Tuesday night saw a sixth consecutive night of rioting in the Northern Ireland capital, when police were pelted with bricks and petrol bombs. But the Union flag was raised for the first time since the controversial decision not to display it permanently.
The flag was raised quietly at around 4am (GMT) in honour of the Duchess of Cambridge's 31st birthday. The cost of policing flag riots and protests in Northern Ireland since they began on December 4 has been estimated to be over £7m ($10m).
Loyalists, whose allegiance is to Queen and Great Britain, have reacted in fury since council leaders in Belfast decided only to raise the Union flag on designated days. Previously the flag has flown all year round but now it will only be raised for 18 specific days, mainly royal birthdays, St. Patrick's Day, Remembrance Sunday and Commonwealth Day. But a controversial decision by the Alliance party to back proposals to raise the flag on certain days only, has left the unionists seething with anger.

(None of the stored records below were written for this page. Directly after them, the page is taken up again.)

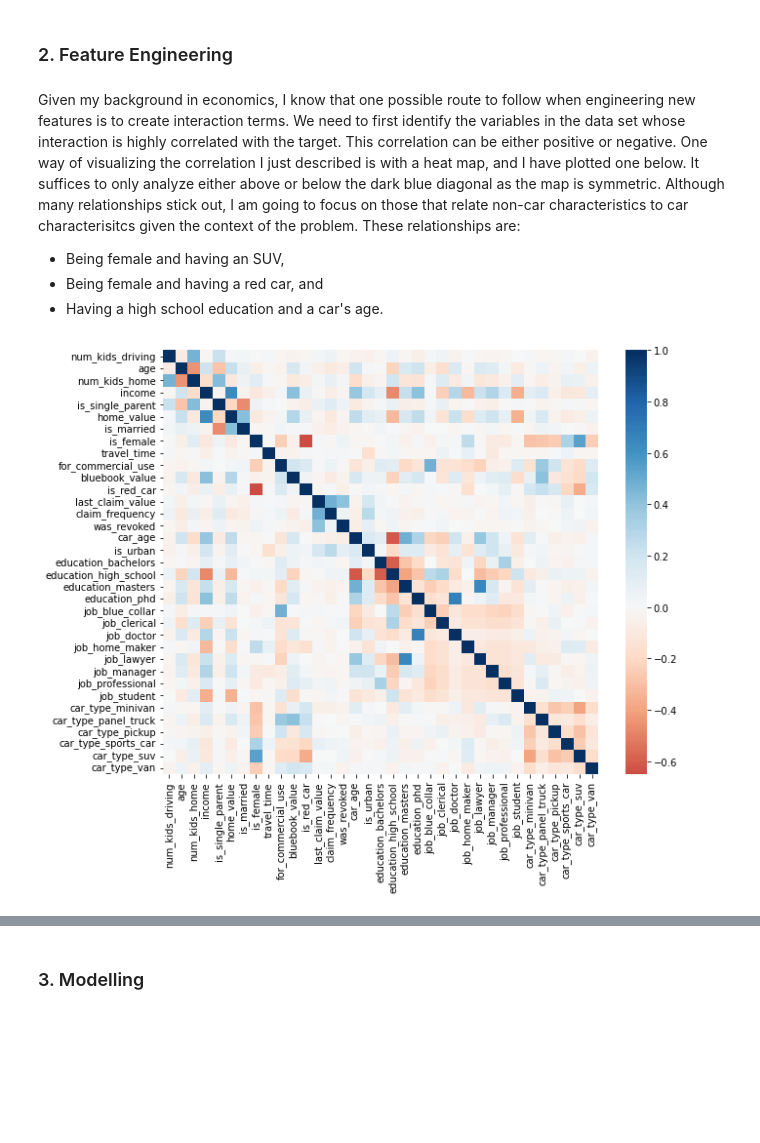
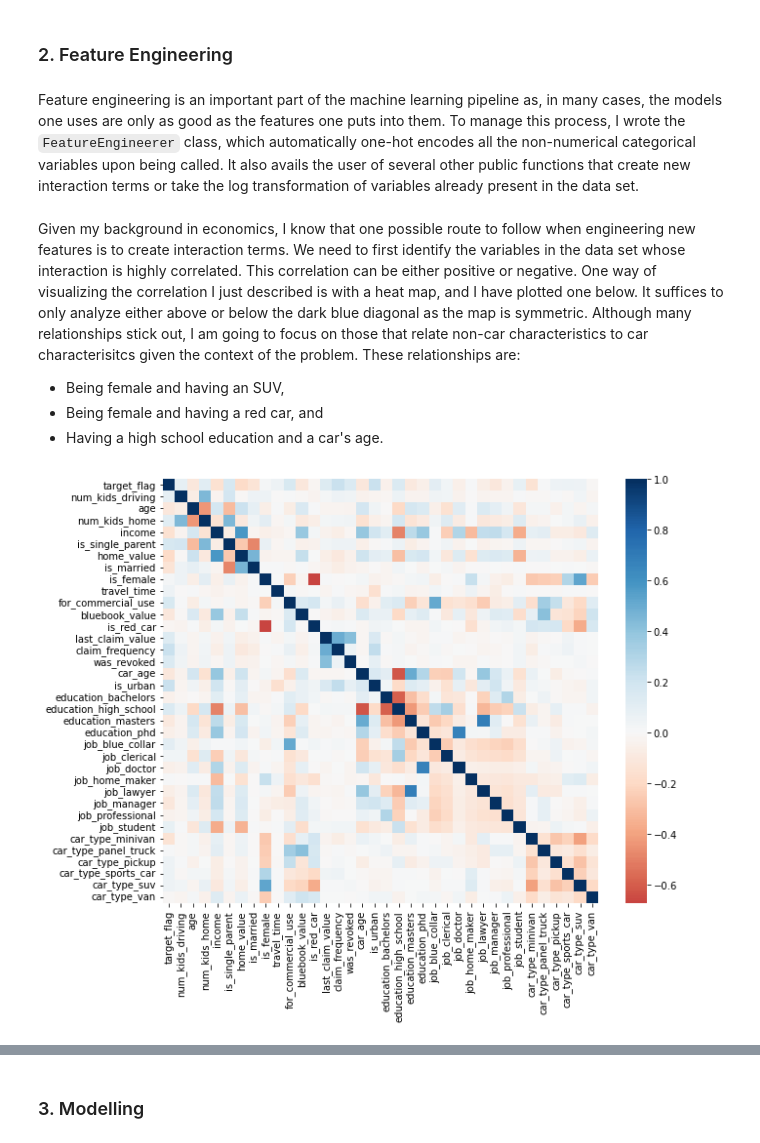
Before and after one commit to rossguthery/descartes-technical-test, a Jupyter notebook: main.ipynb, the cells around one changed output, grey strips where cells are left out. Drawn from its saved outputs; the diff is of its cells as text; code cells hidden in the pictures; blank space fills up the shorter version.

````diff
--- a/main.ipynb
+++ b/main.ipynb
@@ -20,9 +20,9 @@ To manage the reading in and cleaning of the data needed to complete this test,
 # %%
 # Instantiate a Data object for the test and train sets.
 test_data: Data = Data(
-    train=False, file_path="data/test_auto.csv", index_col=0,
+    train=False, file_path="data/test_auto.csv", index_col=0
 )
 train_data: Data = Data(
-    train=True, file_path="data/train_auto.csv", index_col=0,
+    train=True, file_path="data/train_auto.csv", index_col=0
 )
 # %%
@@ -73,6 +74,8 @@ train_data.data.head()
 5 rows × 21 columns
 # %% [markdown]
 ### 2. Feature Engineering
+# %% [markdown]
+Feature engineering is an important part of the machine learning pipeline as, in many cases, the models one uses are only as good as the features one puts into them. To manage this process, I wrote the ```FeatureEngineerer``` class, which automatically one-hot encodes all the non-numerical categorical variables upon being called. It also avails the user of several other public functions that create new interaction terms or take the log transformation of variables already present in the data set.
 # %%
 # Instantiate a FeatureEngineerer object for the test and train sets.
 test_engineerer: FeatureEngineerer = FeatureEngineerer(data=test_data.data)
@@ -83,16 +86,16 @@ train_engineerer: FeatureEngineerer = FeatureEngineerer(data=train_data.data)
 test_engineerer()
 train_engineerer()
 # %% [markdown]
-Given my background in economics, I know that one possible route to follow when engineering new features is to create interaction terms. We need to first identify the variables in the data set whose interaction is highly correlated with the target. This correlation can be either positive or negative. One way of visualizing the correlation I just described is with a heat map, and I have plotted one below. It suffices to only analyze either above or below the dark blue diagonal as the map is symmetric. Although many relationships stick out, I am going to focus on those that relate non-car characteristics to car characterisitcs given the context of the problem. These relationships are:
+Given my background in economics, I know that one possible route to follow when engineering new features is to create interaction terms. We need to first identify the variables in the data set whose interaction is highly correlated. This correlation can be either positive or negative. One way of visualizing the correlation I just described is with a heat map, and I have plotted one below. It suffices to only analyze either above or below the dark blue diagonal as the map is symmetric. Although many relationships stick out, I am going to focus on those that relate non-car characteristics to car characterisitcs given the context of the problem. These relationships are:
 - Being female and having an SUV,
 - Being female and having a red car, and
 - Having a high school education and a car's age.
 # %%
-# Plot heat map to show correlation between explanatory variables and target.
-sns.heatmap(data=test_engineerer.data.corr(), cmap="RdBu", center=0)
+# Plot heat map to show correlation between explanatory variables.
+sns.heatmap(data=train_engineerer.data.corr(), cmap="RdBu", center=0)
 plt.show()
 # %% [output]
-[figure, old version]
+[figure, new version]
 # %%
 # Add the interaction variables mentioned above to the test and train sets.
 test_engineerer.get_interaction_terms()
````
Also changed, not shown: parts of 27 cells of this notebook, 9 other files.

Although the flag itself is difficult to see fluttering over City Hall, it was the symbolism that has angered so many in Northern Ireland, as national identity in the province remains a source of deep division. When the flag is lowered down again on Thursday, Ulster will brace itself for another round of rioting, brick-throwing and general disorder.
The BBC reports, that the number of threats to politicians, in particular Alliance MPs and councillors has been happening almost daily since December 3 last year. The economy has also suffered badly in the region with many pubs and restaurants in east Belfast reporting takings down as much as 30%.
The Telegraph reports more than 60 police officers have been injured in protests related to the decision to not display the Union flag permanently, in the last five weeks, with around 100 people arrested.